The infamous statement by the DPT leader, Shodmon Yusuf, at a May 10, 1992 press conference inflamed the anti-Russian spirit in the republic. He warned specifically that "if the CIS troops continued to intervene in the inter-Tadjik conflict, the opposition would be unable to ensure the safety of the Russian-speaking population in the republic." He also declared at that time that the leaders of the opposition were prepared to solicit assistance from Afghanistan and Iran.
Despite Yusuf's apology the very next day, the damage was done. His statement was regarded by the Russian-speaking population as another threat against them, this time a direct one. They began to panic, causing a frenzied rush to leave the republic by all possible means of transportation.
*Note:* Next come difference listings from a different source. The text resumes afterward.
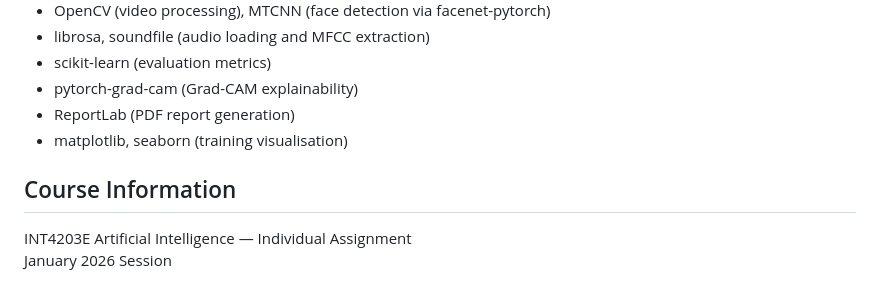
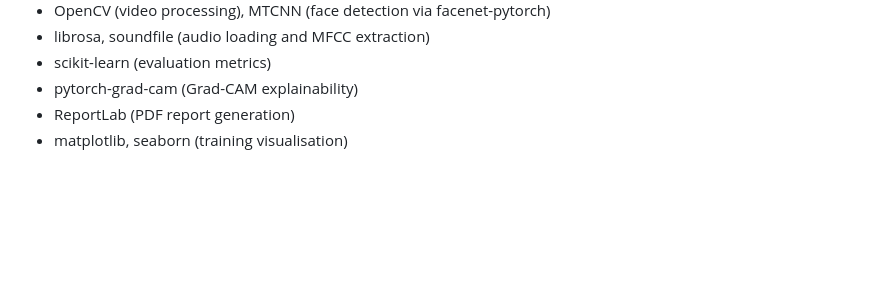
Before and after one commit to cxuan03/DFLens, a Markdown page: DFLens/README.md, the part around the change. Drawn GitHub-style; blank space fills up the shorter version.

Commit message:
Update README to remove course information
Removed course information section from README.

```diff
--- a/DFLens/README.md
+++ b/DFLens/README.md
@@ -107,8 +107,3 @@ Note: Datasets are only required for retraining. The pretrained model weights (c
 - pytorch-grad-cam (Grad-CAM explainability)
 - ReportLab (PDF report generation)
 - matplotlib, seaborn (training visualisation)
-
-## Course Information
-
-INT4203E Artificial Intelligence — Individual Assignment
-January 2026 Session
```
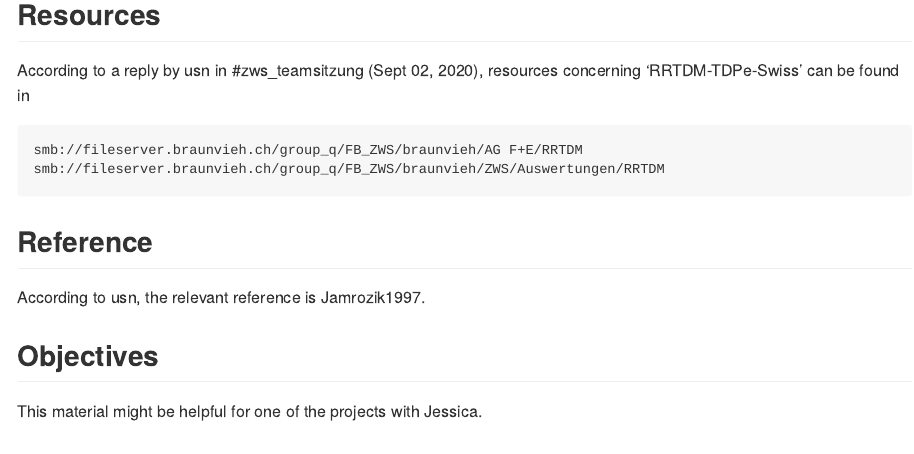
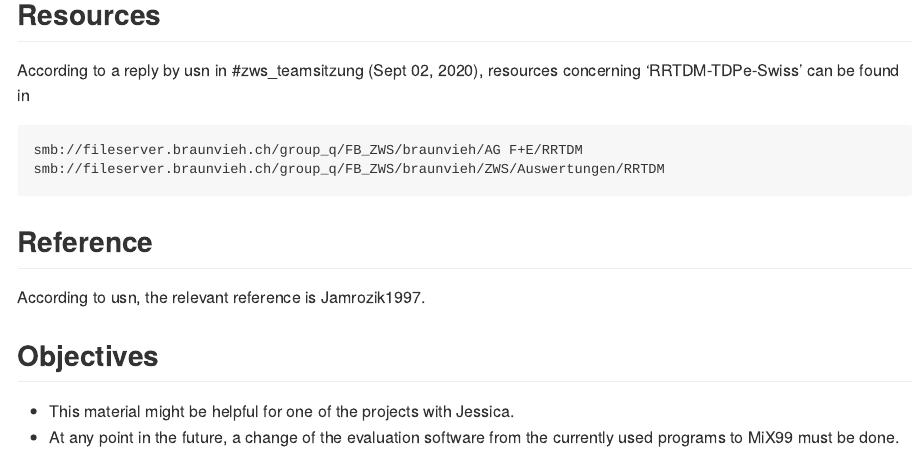
Before and after one commit to pvrqualitasag/RRTDM-TDPe-Swiss, an R Markdown document (README.Rmd): the page in a window 1100 px wide, from 260 px down. Rendered offline with R 4.5, knitr and Pandoc, with nearby package versions.

Commit message:
Added objective of changing to MiX99

```diff
--- a/README.Rmd
+++ b/README.Rmd
@@ -27,4 +27,5 @@ According to usn, the relevant reference is Jamrozik1997.
 
 
 ## Objectives
-This material might be helpful for one of the projects with Jessica.
+* This material might be helpful for one of the projects with Jessica.
+* At any point in the future, a change of the evaluation software from the currently used programs to MiX99 must be done.
```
Furthermore, Yusuf soon issued another set of ultimatums to the Russian population of Tadjikistan in which he declared explicitly that "Russia must get out of Tadjikistan!" thus supporting the accusations that the opposition encouraged the spread of Islamic fundamentalism.
These accusations had a direct effect on the official position of the Russian leadership. Russian military leaders in particular (who were always more susceptible to such comments than the liberal-democrats of Yeltsin's entourage at the time) became extremely sensitive to claims about the need to protect "Russian-speaking people." These themes were also exploited by the Communist-patriotic camp in Moscow, as well as by the leaders of the People's Front in Tadjikistan as a rallying point for their respective movements.
The dialogue that took place in fall 1992 between the deputy commander of the Russian ground forces, General Eduard Vorob'ev, and the leader of People's Front, Sanhak Safarov, typifies the pejorative references to nationality in political discourse at the time. In response to Vorob'ev's statement, "Just wait, Sangak, the bear will wake up soon," Safarov retorted, "No, the bear is dead, but we, the bear cubs, will complete his project here and in Russia." In the same address, Safarov openly declared that, "We broke the back of democracy in Tadjikistan and will drive this scum so far that it will never rise again, neither in Central Asia, nor in Russia."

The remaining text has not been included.